Provides funding in advance of a large, one-time purchase order, contract, grant, account receivable, or other cash inflow. Once you’ve received the cash, you repay the full amount plus interest. This capital type helps organizations deliver on a big contract or manage cash until promised funding is received.
Credit facility that can be drawn upon and replenished, typically to fund working capital. You are only charged interest on the cash you withdraw. Your organization is then asked to repay all that has been borrowed at least once a year (called a clean-up provision). Lines of credit work well for businesses that experience temporary cash needs.
Like a term loan, this capital type provides funding, then requires monthly payments calculated as a percent of your monthly revenue. This automatically adjusts your payment amounts based on monthly sales. Revenue-based finance works well for organizations that have uncertain monthly revenue and the potential to grow.
An investment in an enterprise where stock is sold to investors at a set price in exchange for a percentage of the company. BII can “lead” a preferred equity investment round, helping you set terms and find additional investors, or we can join an existing preferred equity round. This capital type works best for businesses that need patient funding to grow significantly, but who are far enough along in their journey that they feel comfortable putting a valuation on their business.
Like unstructured equity, this capital type gives BII shares of your business in exchange for patient funding. The key difference with structured equity is that BII works with you to set a price and date for your business to buy back the shares. This capital type is best for businesses that need patient funding but see themselves growing steadily instead of rapidly.
A loan that can be converted into an equity investment at a future date or under certain circumstances. Upon conversion, the value of the debt and accrued interest converts to shares in a future equity round at a pre-negotiated, typically discounted price. Convertible notes work best for early stage, growing businesses that are not yet profitable.

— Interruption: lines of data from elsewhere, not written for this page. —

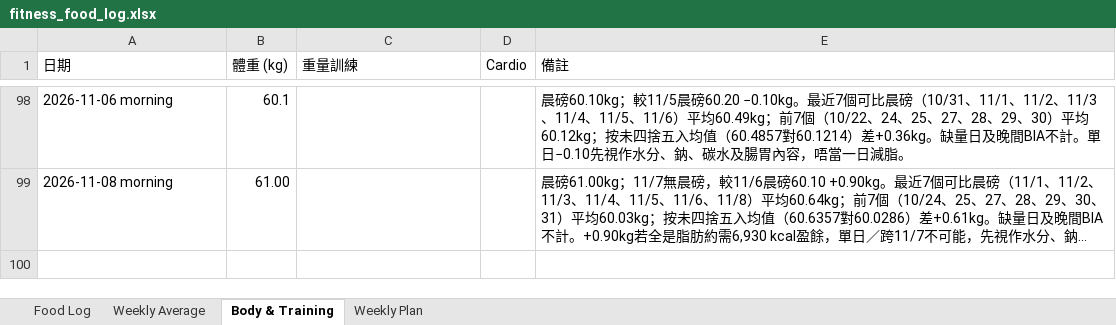
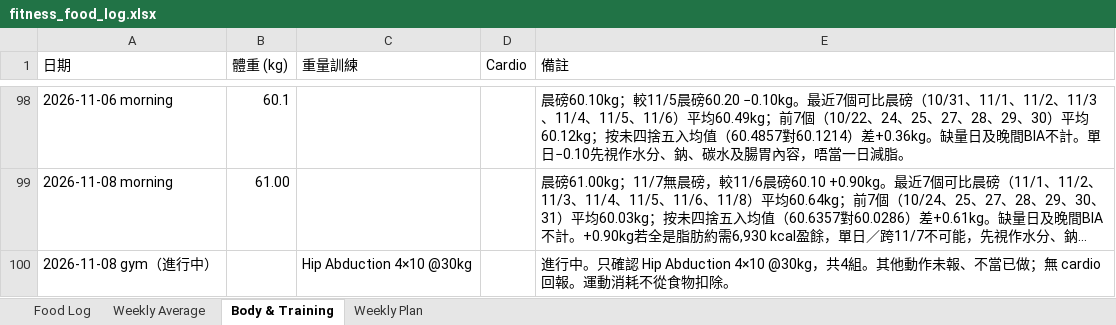
Before and after one commit to buzz-knittinpix/melodycheng622-cmyk.github.io, an Excel workbook: data/fitness_food_log.xlsx, sheet Body & Training, drawn as a sheet; only a part is shown, gaps mark what is left out; long unchanged cells end in …; values as stored, in another font and other column widths than the file's, no borders; the diff names each change by its address in the sheet, - before the commit and + after, or states it on an @@ line.

Commit message:
Log Nov 8 in-progress Hip Abduction only
Record one Gym（進行中） set: Hip Abduction 4×10 @30kg, 4 sets. Do not infer other exercises or cardio.

```diff
--- a/data/fitness_food_log.xlsx (sheet Body & Training)
+++ b/data/fitness_food_log.xlsx (sheet Body & Training)
+row 100: 2026-11-08 gym（進行中） |  | Hip Abduction 4×10 @30kg |  | 進行中。只確認 Hip Abduction 4×10 @30kg，共4組。其他動作未報、不當已做；無 cardio 回報。運動消耗不從食物扣除。
```
Also changed, not shown: 4 other files.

SAFEs provide rights to an investor for future equity without determining a specific price per share until a later priced round or liquidity event occurs. Often used with start-ups, SAFEs differ from convertible notes in that they don’t have an interest rate or determined conversion rate.